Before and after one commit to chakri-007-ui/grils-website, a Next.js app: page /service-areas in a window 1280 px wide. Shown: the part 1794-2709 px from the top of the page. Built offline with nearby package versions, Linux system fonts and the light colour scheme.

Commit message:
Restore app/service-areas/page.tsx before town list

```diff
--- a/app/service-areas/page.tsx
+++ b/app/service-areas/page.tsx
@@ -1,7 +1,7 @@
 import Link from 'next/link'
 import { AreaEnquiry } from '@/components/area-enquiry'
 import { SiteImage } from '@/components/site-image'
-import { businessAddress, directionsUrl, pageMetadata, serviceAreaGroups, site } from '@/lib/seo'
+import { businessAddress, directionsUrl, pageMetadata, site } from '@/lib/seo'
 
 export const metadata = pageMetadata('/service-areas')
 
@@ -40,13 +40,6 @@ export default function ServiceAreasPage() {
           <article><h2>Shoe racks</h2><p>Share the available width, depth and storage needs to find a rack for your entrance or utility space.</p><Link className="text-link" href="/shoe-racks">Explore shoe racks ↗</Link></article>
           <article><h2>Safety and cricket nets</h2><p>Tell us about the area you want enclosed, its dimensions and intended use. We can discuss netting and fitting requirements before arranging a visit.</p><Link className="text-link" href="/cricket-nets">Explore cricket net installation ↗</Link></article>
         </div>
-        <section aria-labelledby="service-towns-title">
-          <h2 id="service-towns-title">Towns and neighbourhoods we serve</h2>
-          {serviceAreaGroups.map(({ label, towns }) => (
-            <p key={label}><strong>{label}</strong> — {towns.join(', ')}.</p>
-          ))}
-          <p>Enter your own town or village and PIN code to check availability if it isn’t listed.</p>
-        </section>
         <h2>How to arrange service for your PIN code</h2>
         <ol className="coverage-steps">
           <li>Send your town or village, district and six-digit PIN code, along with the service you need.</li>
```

::::

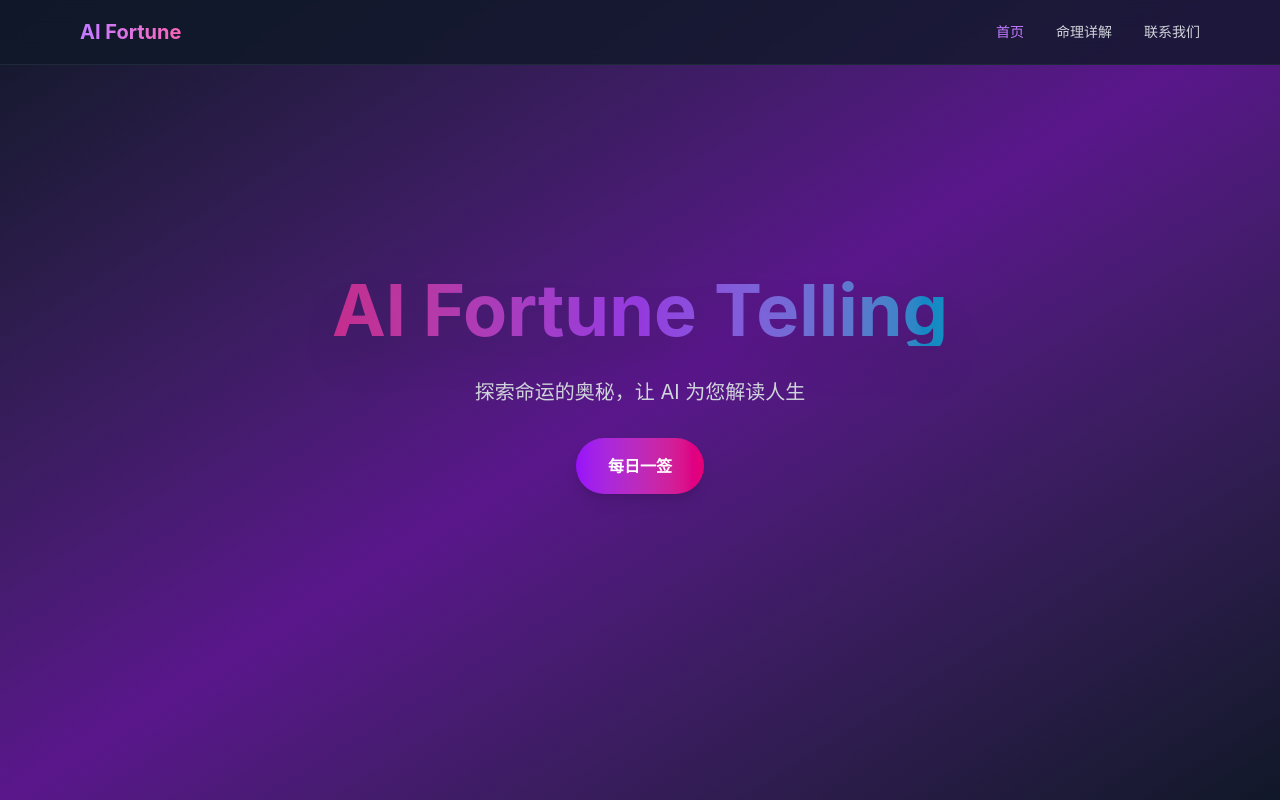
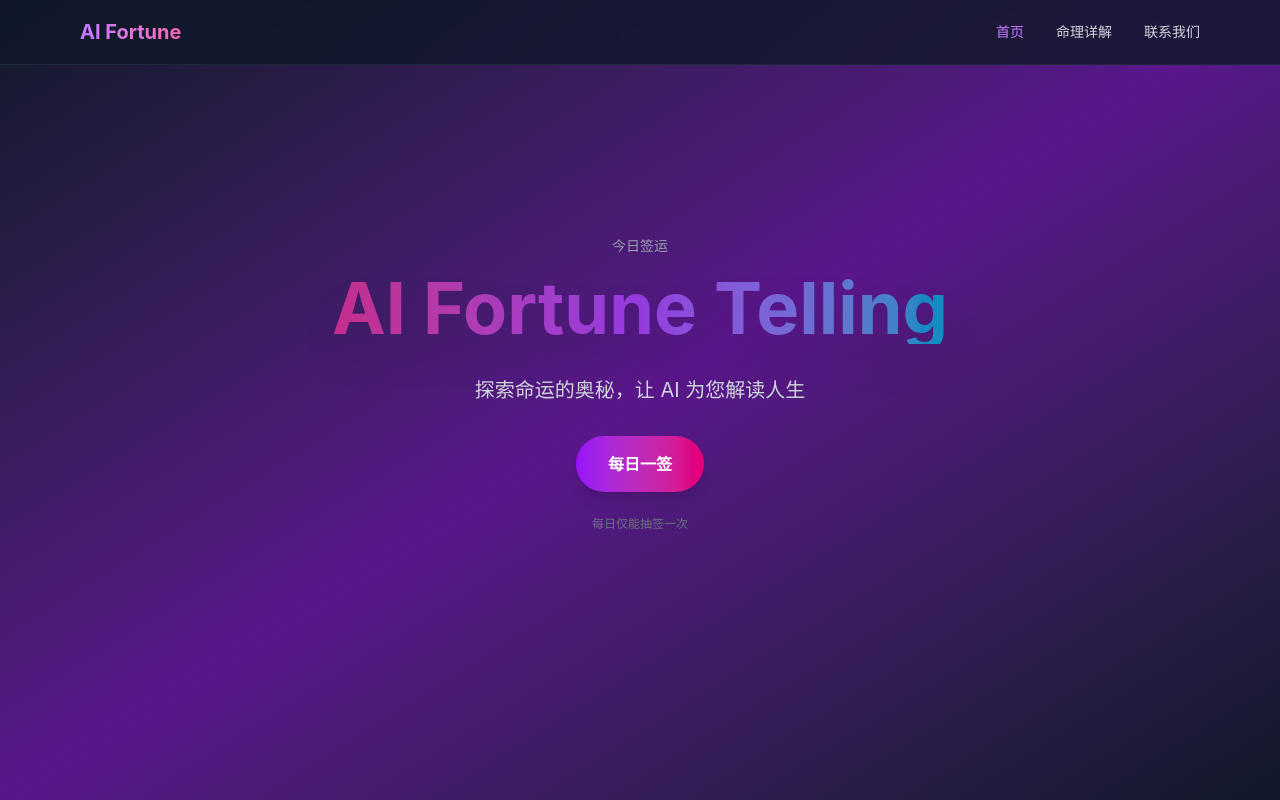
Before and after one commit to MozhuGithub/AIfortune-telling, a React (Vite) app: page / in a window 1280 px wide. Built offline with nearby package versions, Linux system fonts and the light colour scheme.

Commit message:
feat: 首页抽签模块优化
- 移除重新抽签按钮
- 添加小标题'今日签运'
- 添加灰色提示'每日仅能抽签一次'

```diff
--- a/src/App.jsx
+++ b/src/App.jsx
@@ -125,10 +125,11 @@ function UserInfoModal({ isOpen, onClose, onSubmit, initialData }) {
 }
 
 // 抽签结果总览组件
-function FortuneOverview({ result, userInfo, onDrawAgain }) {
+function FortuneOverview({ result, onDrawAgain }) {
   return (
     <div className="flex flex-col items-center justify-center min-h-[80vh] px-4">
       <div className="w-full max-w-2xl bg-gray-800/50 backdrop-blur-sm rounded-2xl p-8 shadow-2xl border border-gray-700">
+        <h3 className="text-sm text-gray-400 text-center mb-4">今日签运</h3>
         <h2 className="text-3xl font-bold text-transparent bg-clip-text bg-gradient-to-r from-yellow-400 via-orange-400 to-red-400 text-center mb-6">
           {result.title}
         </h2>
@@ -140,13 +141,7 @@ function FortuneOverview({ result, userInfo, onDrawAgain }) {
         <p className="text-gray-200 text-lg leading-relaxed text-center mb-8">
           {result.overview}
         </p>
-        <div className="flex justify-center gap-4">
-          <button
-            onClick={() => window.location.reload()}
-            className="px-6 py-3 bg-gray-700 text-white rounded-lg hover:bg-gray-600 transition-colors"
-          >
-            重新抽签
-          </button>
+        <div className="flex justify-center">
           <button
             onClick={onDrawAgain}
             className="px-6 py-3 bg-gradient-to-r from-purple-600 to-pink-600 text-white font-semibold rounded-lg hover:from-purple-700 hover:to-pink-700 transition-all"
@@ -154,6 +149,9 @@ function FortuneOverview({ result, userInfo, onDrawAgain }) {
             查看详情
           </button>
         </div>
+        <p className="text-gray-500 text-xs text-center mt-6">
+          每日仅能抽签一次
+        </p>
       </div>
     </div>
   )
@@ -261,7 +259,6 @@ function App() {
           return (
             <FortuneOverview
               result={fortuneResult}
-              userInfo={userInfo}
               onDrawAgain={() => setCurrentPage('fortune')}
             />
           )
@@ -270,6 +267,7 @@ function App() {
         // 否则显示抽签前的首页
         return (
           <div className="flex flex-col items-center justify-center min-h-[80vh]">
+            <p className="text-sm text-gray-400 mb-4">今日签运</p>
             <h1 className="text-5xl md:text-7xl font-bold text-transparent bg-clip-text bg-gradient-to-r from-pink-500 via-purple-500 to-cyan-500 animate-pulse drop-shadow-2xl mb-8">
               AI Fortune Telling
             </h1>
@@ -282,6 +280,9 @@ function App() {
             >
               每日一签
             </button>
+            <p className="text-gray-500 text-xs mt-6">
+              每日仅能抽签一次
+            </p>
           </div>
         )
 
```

::::

What the exercise asks -> Look over the records above and copy each line that includes the string "flex".

Problem solution ->
     <div className="flex flex-col items-center justify-center min-h-[80vh] px-4">
-        <div className="flex justify-center gap-4">
+        <div className="flex justify-center">
           <div className="flex flex-col items-center justify-center min-h-[80vh]">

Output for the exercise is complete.